 Effect of magnesium supplementation on strength training in humans. Brilla LR, Haley TF. J Am Coll Nutr. 1992 Jun;11(3):326-9. PMID: 1619184
 Myth or Reality-Transdermal Magnesium? Gröber U, Werner T, Vormann J, Kisters K. Nutrients. 2017 Jul 28;9(8). pii: E813. doi: 10.3390/nu9080813. Review. PMID: 28788060
Nicola Joyce (aka “the fit writer”) is a fitness industry copywriter who has been writing for and about sport and fitness since 2004. Nicola is a competitive drug-free bodybuilder (with two World titles at amateur level) and has also competed in powerlifting and a couple of strongman comps. Prior to her strength training days, Nicola was an endurance athlete and has even swum the English Channel twice. She can be found on all social media at: thefitwriter.
Ben established this site to be a free resource in 2015. Since then it has gained over half a million visits. It explores the many avenues of fitness and uses supporting scientific evidence for any reviews or analysis of products.

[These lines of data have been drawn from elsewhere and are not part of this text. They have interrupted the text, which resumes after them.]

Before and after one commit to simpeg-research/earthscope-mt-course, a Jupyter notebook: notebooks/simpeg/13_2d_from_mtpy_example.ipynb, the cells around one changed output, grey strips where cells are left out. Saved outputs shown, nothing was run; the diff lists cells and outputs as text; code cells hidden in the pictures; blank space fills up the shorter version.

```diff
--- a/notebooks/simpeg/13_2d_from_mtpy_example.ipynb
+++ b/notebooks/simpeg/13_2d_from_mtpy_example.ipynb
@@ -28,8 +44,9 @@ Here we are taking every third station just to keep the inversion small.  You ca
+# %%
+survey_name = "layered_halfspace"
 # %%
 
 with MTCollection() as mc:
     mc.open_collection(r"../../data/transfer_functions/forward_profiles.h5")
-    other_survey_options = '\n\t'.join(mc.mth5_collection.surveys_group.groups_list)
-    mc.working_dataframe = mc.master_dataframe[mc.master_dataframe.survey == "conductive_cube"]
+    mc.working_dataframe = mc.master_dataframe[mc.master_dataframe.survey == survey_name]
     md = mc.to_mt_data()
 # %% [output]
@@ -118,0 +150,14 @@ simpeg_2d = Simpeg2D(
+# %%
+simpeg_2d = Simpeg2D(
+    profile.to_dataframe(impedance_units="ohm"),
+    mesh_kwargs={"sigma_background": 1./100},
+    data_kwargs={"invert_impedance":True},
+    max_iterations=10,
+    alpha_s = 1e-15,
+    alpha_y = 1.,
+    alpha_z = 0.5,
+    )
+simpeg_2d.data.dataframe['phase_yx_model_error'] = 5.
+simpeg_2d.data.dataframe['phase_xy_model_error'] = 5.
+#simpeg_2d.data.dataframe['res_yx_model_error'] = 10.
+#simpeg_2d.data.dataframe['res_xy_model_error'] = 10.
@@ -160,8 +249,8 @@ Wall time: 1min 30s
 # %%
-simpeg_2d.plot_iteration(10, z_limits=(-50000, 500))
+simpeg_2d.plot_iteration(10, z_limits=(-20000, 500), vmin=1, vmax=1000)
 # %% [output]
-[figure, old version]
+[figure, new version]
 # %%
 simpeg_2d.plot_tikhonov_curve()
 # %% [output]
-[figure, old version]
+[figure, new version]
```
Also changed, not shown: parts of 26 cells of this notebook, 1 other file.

Ben himself has been interested in fitness from an early age. He started playing rugby at the age of 6 for his town, county and school where he gained his full colors while also being in the Army Cadets. After graduating from university in 2005 with a BA(Hons) Ben moved to London and nurtured his love for weightlifting to support his rugby, he also became heavily involved with cycling. Ben also started skiing and recently joined the Army Reserve to further develop his capabilities.